We take a look at self-described Wrongologist Kathryn Schultz and what it feels like when you’re wrong, as well as a retired Brigadier General who literally wrote the book on leading in extreme situations.
And before you say it, yes, sure, there is a way to be both right and effective. However, we’ll use this false dichotomy to look at instances when one’s desire to be right undermines their ability to be effective.
About Tim Cynova

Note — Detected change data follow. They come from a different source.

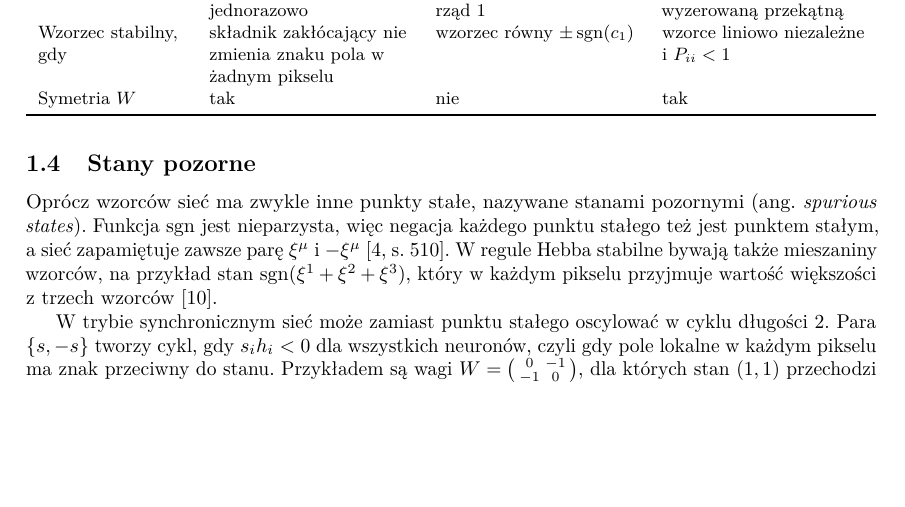
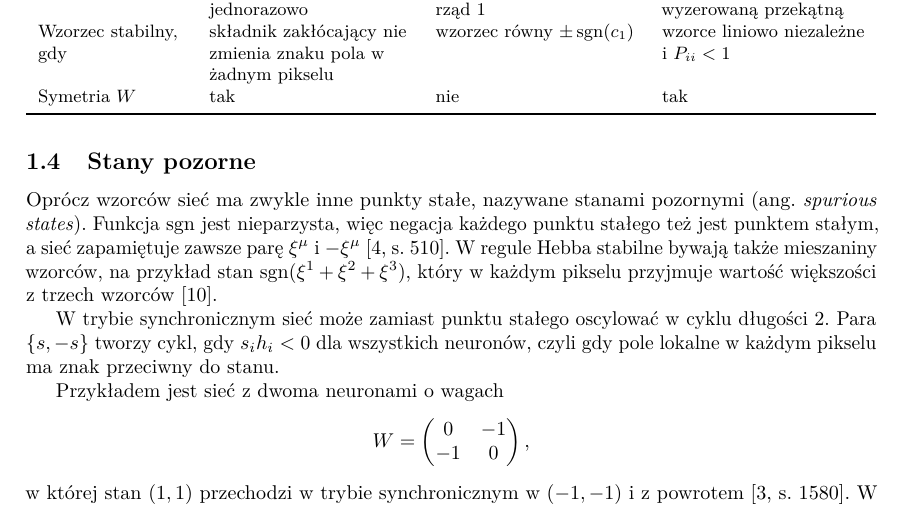
Before and after one commit to adamgracikowski/HopfieldAssociativeMemory, a LaTeX document (docs/report.tex, which reads docs/sections/02-hopfield-network.tex): part of page 5 of 14, cut so that both start at the same text, the shorter picture padded with empty space. Compiled offline with pdfLaTeX.

Commit message:
move cycle example to its own paragraph

```diff
--- a/docs/sections/02-hopfield-network.tex
+++ b/docs/sections/02-hopfield-network.tex
@@ -150,4 +150,10 @@ gdzie $r$ to liczba liniowo niezależnych wzorców. Ponieważ $\lVert P s \rVert
 
 Oprócz wzorców sieć ma zwykle inne punkty stałe, nazywane stanami pozornymi (ang. \textit{spurious states}). Funkcja $\operatorname{sgn}$ jest nieparzysta, więc negacja każdego punktu stałego też jest punktem stałym, a sieć zapamiętuje zawsze parę $\xi^\mu$ i $-\xi^\mu$~\cite[s.~510]{mackay2003}. W regule Hebba stabilne bywają także mieszaniny wzorców, na przykład stan $\operatorname{sgn}(\xi^1 + \xi^2 + \xi^3)$, który w każdym pikselu przyjmuje wartość większości z trzech wzorców~\cite{hopfield1983}.
 
-W trybie synchronicznym sieć może zamiast punktu stałego oscylować w cyklu długości 2. Para $\{s, -s\}$ tworzy cykl, gdy $s_i h_i < 0$ dla wszystkich neuronów, czyli gdy pole lokalne w każdym pikselu ma znak przeciwny do stanu. Przykładem są wagi $W = \left(\begin{smallmatrix} 0 & -1 \\ -1 & 0 \end{smallmatrix}\right)$, dla których stan $(1, 1)$ przechodzi w $(-1, -1)$ i z powrotem~\cite[s.~1580]{bruck1990}. W trybie asynchronicznym ta sama sieć zawsze dochodzi do punktu stałego.
+W trybie synchronicznym sieć może zamiast punktu stałego oscylować w cyklu długości 2. Para $\{s, -s\}$ tworzy cykl, gdy $s_i h_i < 0$ dla wszystkich neuronów, czyli gdy pole lokalne w każdym pikselu ma znak przeciwny do stanu.
+
+Przykładem jest sieć z dwoma neuronami o wagach
+\[
+    W = \begin{pmatrix} 0 & -1 \\ -1 & 0 \end{pmatrix},
+\]
+w której stan $(1, 1)$ przechodzi w trybie synchronicznym w $(-1, -1)$ i z powrotem~\cite[s.~1580]{bruck1990}. W trybie asynchronicznym ta sama sieć zawsze dochodzi do punktu stałego.
```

Tim spends his time assisting teams and organizations with the things they need to create innovative workplaces where people thrive. He is a certified Senior Professional in Human Resources (SPHR), a trained mediator, on faculty at Banff Centre for Arts & Creativity and New York's The New School teaching courses in Strategic HR and Leadership & Team Building. He is a certified trainer of the Crucial Conversations and What Motivates Me frameworks, and is a firm believer that Work. Shouldn't. Suck. He currently serves as the Chief Operating Officer of Fractured Atlas (where he is a member of the organization’s four-person, non-hierarchical shared leadership team). Prior to that, Tim was the Executive Director of The Parsons Dance Company and of High 5 Tickets to the Arts, had a memorable stint with the Cincinnati Symphony Orchestra, was a one-time classical trombonist, musicologist, and for five years in his youth he delivered newspapers for the Evansville Courier-Press. Also, during a particularly slow summer, he bicycled across the United States.